[[ DATA open ]]

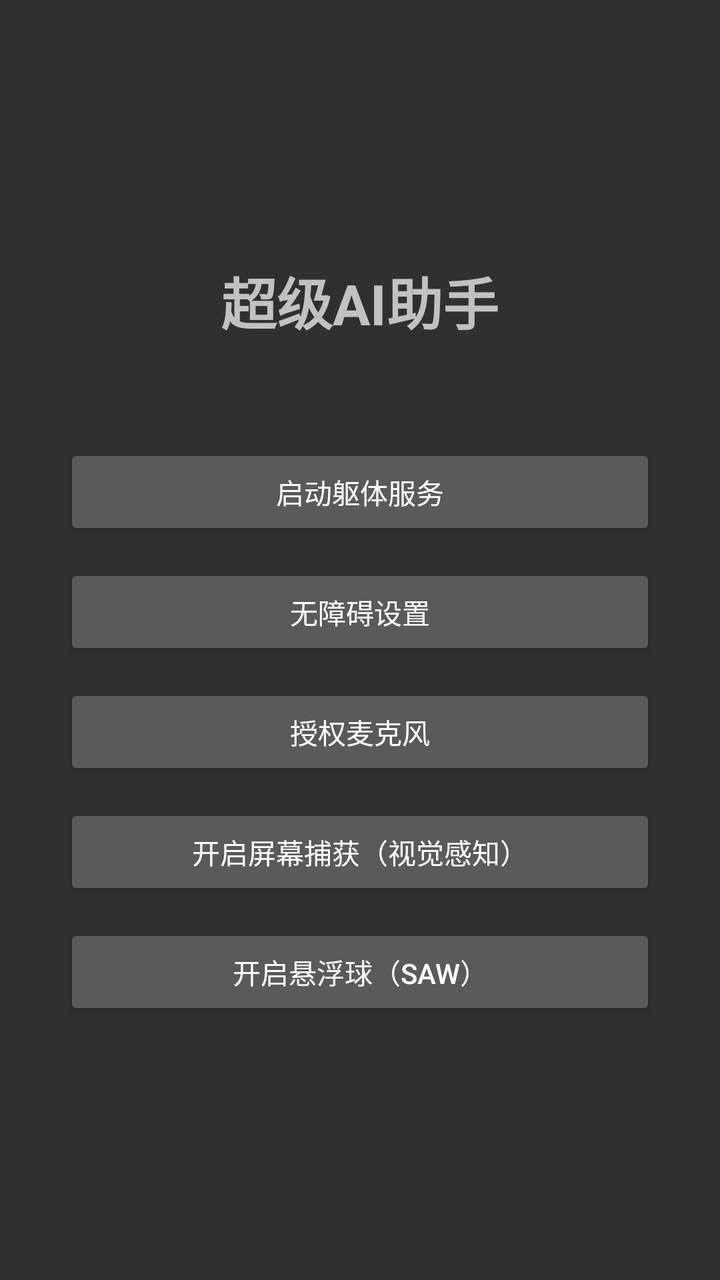
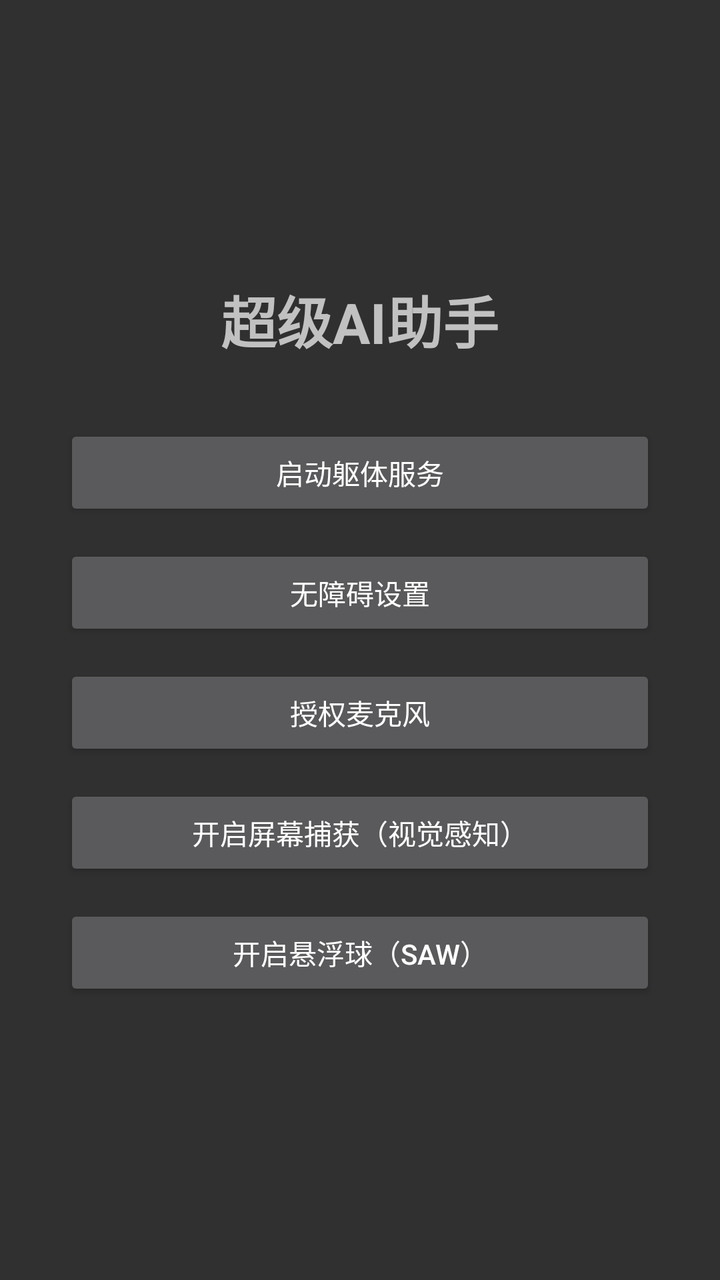

Screens rendered from an Android XML layout before and after an edit, with the pre-edit source and the edit as a unified diff.
<!-- AndroidManifest.xml: application theme Theme.AppCompat -->
<!-- res/layout/activity_main.xml -->
<?xml version="1.0" encoding="utf-8"?>
<LinearLayout xmlns:android="http://schemas.android.com/apk/res/android"
    android:layout_width="match_parent"
    android:layout_height="match_parent"
    android:orientation="vertical"
    android:gravity="center"
    android:padding="32dp">

    <TextView
        android:layout_width="wrap_content"
        android:layout_height="wrap_content"
        android:text="超级AI助手"
        android:textSize="28sp"
        android:textStyle="bold"
        android:layout_marginBottom="8dp" />

    <TextView
        android:id="@+id/status"
        android:layout_width="match_parent"
        android:layout_height="wrap_content"
        android:textSize="14sp"
        android:layout_marginBottom="24dp" />

    <Button
        android:id="@+id/btn_service"
        android:layout_width="match_parent"
        android:layout_height="wrap_content"
        android:text="启动躯体服务"
        android:layout_marginBottom="12dp" />

    <Button
        android:id="@+id/btn_a11y"
        android:layout_width="match_parent"
        android:layout_height="wrap_content"
        android:text="无障碍设置"
        android:layout_marginBottom="12dp" />

    <Button
        android:id="@+id/btn_perms"
        android:layout_width="match_parent"
        android:layout_height="wrap_content"
        android:text="授权麦克风"
        android:layout_marginBottom="12dp" />

    <Button
        android:id="@+id/btn_capture"
        android:layout_width="match_parent"
        android:layout_height="wrap_content"
        android:text="开启屏幕捕获（视觉感知）"
        android:layout_marginBottom="12dp" />

    <Button
        android:id="@+id/btn_overlay"
        android:layout_width="match_parent"
        android:layout_height="wrap_content"
        android:text="开启悬浮球（SAW）" />

</LinearLayout>
<!-- resources referenced by this layout -->
<resources>

</resources>

<!-- the commit's change to res/layout/activity_main.xml (unified diff, before → after) -->
@@ -14,11 +14,11 @@
         android:textStyle="bold"
         android:layout_marginBottom="8dp" />
 
-    <TextView
+    <LinearLayout
         android:id="@+id/status"
         android:layout_width="match_parent"
         android:layout_height="wrap_content"
-        android:textSize="14sp"
+        android:orientation="vertical"
         android:layout_marginBottom="24dp" />
 
     <Button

[[ DATA closed ]]

▶ [EXERCISE REQUIREMENTS]
What you return must match the records exactly, apart from the images, which are omitted.

▶ [RESULT OF THE EXERCISE]
Screens rendered from an Android XML layout before and after an edit, with the pre-edit source and the edit as a unified diff.
<!-- AndroidManifest.xml: application theme Theme.AppCompat -->
<!-- res/layout/activity_main.xml -->
<?xml version="1.0" encoding="utf-8"?>
<LinearLayout xmlns:android="http://schemas.android.com/apk/res/android"
    android:layout_width="match_parent"
    android:layout_height="match_parent"
    android:orientation="vertical"
    android:gravity="center"
    android:padding="32dp">

    <TextView
        android:layout_width="wrap_content"
        android:layout_height="wrap_content"
        android:text="超级AI助手"
        android:textSize="28sp"
        android:textStyle="bold"
        android:layout_marginBottom="8dp" />

    <TextView
        android:id="@+id/status"
        android:layout_width="match_parent"
        android:layout_height="wrap_content"
        android:textSize="14sp"
        android:layout_marginBottom="24dp" />

    <Button
        android:id="@+id/btn_service"
        android:layout_width="match_parent"
        android:layout_height="wrap_content"
        android:text="启动躯体服务"
        android:layout_marginBottom="12dp" />

    <Button
        android:id="@+id/btn_a11y"
        android:layout_width="match_parent"
        android:layout_height="wrap_content"
        android:text="无障碍设置"
        android:layout_marginBottom="12dp" />

    <Button
        android:id="@+id/btn_perms"
        android:layout_width="match_parent"
        android:layout_height="wrap_content"
        android:text="授权麦克风"
        android:layout_marginBottom="12dp" />

    <Button
        android:id="@+id/btn_capture"
        android:layout_width="match_parent"
        android:layout_height="wrap_content"
        android:text="开启屏幕捕获（视觉感知）"
        android:layout_marginBottom="12dp" />

    <Button
        android:id="@+id/btn_overlay"
        android:layout_width="match_parent"
        android:layout_height="wrap_content"
        android:text="开启悬浮球（SAW）" />

</LinearLayout>
<!-- resources referenced by this layout -->
<resources>

</resources>

<!-- the commit's change to res/layout/activity_main.xml (unified diff, before → after) -->
@@ -14,11 +14,11 @@
         android:textStyle="bold"
         android:layout_marginBottom="8dp" />
 
-    <TextView
+    <LinearLayout
         android:id="@+id/status"
         android:layout_width="match_parent"
         android:layout_height="wrap_content"
-        android:textSize="14sp"
+        android:orientation="vertical"
         android:layout_marginBottom="24dp" />
 
     <Button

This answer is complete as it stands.